Rutgers Israel Public Affairs Committee Israel Update

Gaza Billboards Thank Iran for Missiles Used Against Israel

Gazans offered very public thanks to Iran on Tuesday, November 27 for helping them in this month’s fight against Israel, when Iranian-made missiles were fired out of the Palestinian enclave towards Jerusalem and Tel Aviv, Reuters reported. “Thank you Iran,” said large billboards on three major road junctions in the Gaza Strip – the first time there has been such public acknowledgement of Iran’s role in the arming of Islamic terrorists in the territory. The posters also depicted the Iranian Fajr 5 rockets that were used for the first time to target Israel’s two largest population centers. Senior Islamic Jihad official Khader Habib said it was only natural to show gratitude for Iran’s role in the conflict. “We have distinctive, good relations with Iran and such a relationship will continue as long as Iran supports the Palestinian people and backs up the resistance,” he said.

U.S.: Palestinian U.N. Bid Is a ‘Mistake’

The United States on Tuesday, November 27 reiterated its opposition to the Palestinian bid to upgrade its United Nations status to that of non-member observer, two days before the General Assembly was to vote on the draft resolution, Haaretz reported. “We think it’s going to be a mistake,” said U.S. State Department spokeswoman Victoria Nuland. The Palestinians distributed the final draft of the General Assembly resolution early on Tuesday morning in New York and are refusing to pursue any further discussions on the matter. Over the past two days, the United States has made attempts to alter the wording of the resolution in order to minimize the political damage that will likely result from the General Assembly vote, in which the Palestinians are expected to garner a large majority.

Senate Working on New Package of Iran Sanctions

New sanctions aimed at reducing global trade with Iran in the energy, shipping and metals sectors may soon be considered by the U.S. Senate as part of an annual defense policy bill, Reuters reported Tuesday, November 27. The sanctions legislation would build on current U.S. sanctions, passed almost a year ago, that have slashed Iran’s oil revenues. The goal is to pressure Tehran to stop efforts to enrich uranium to levels that could be used in weapons. Democratic Senator Robert Menendez and Republican Mark Kirk have crafted new sanctions that would punish foreign banks that handle transactions for a broad sector of industries, including shipping, ports, ship building and more types of energy. The package seeks to ban financial transactions with any person or organization blacklisted for their association with the Iranian government, as well as sales of metallurgical coal and precious metals.

Car Bombs Kill Dozens Near Syria’s Capital

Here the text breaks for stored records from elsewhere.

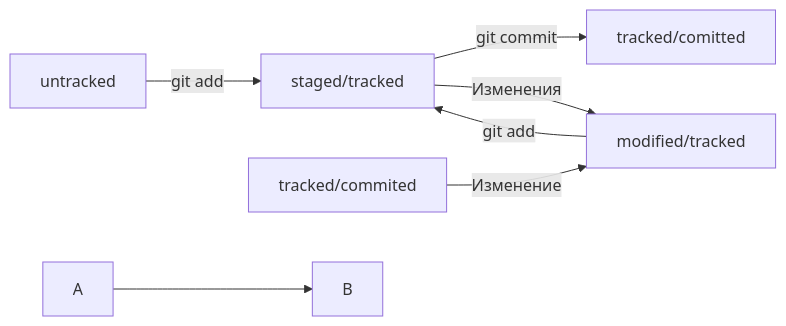
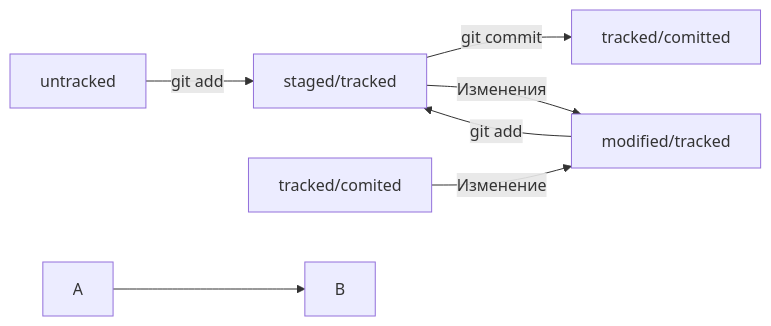
The second of 2 diagrams in README.md (antonivashevich/yandex), drawn with Mermaid before and after one commit.

Commit message:
Добавление точки tracked/modified(2)

````diff
--- a/README.md
+++ b/README.md
@@ -61,10 +61,10 @@
 ```mermaid
 graph LR;
   untracked -- "git add" --> staged/tracked;
   staged/tracked -- "git commit" --> tracked/comitted;
   staged/tracked -- "Изменения" --> modified/tracked;
-  tracked/commited -- "Изменение" --> modified/tracked;
+  tracked/comited -- "Изменение" --> modified/tracked;
   modified/tracked -- "git add" --> staged/tracked;
 %% стрелка без текста для примера: 
   A --> B;
 ``` 
````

Syrian state media said on Wednesday, November 28 that at least 34 people had died in twin car bombings in a suburb populated by minorities only a few miles from the center of Damascus, as the civil war swirls from north to south claiming ever higher casualties, The New York Times reported. The SANA news agency said the explosions in Jaramana were the work of “terrorists,” the word used by the authorities to denote rebel forces seeking the overthrow of President Bashar Assad. There were also reports that for the second successive day insurgents had shot down a government aircraft in the north of the country, offering further evidence that the rebels are seeking a major shift by challenging the government’s dominance of the skies. On Tuesday, Syrian rebels said they shot down a military helicopter with a surface-to-air missile outside Aleppo.

Egyptians Rally Against President

Tens of thousands of Egyptians descended on central Cairo Tuesday, November 27 to challenge new claims to power by President Mohammed Morsi and his Islamist allies, The Wall Street Journal reported. Activists pitched dozens of tents in Tahrir Square, the epicenter of the revolution that toppled President Hosni Mubarak nearly two years ago, and said they would stay in place until Morsi rescinds a controversial decree issued last week. Morsi said Thursday that his decisions as president would be immune from judicial review, in a decree that would prevent judges from dissolving the committee—dominated by Islamist politicians from the powerful Muslim Brotherhood, which Morsi once led—that is responsible for drafting a new Egyptian constitution. In awarding himself expansive powers, Morsi provoked a popular backlash against him and other Islamists in the government.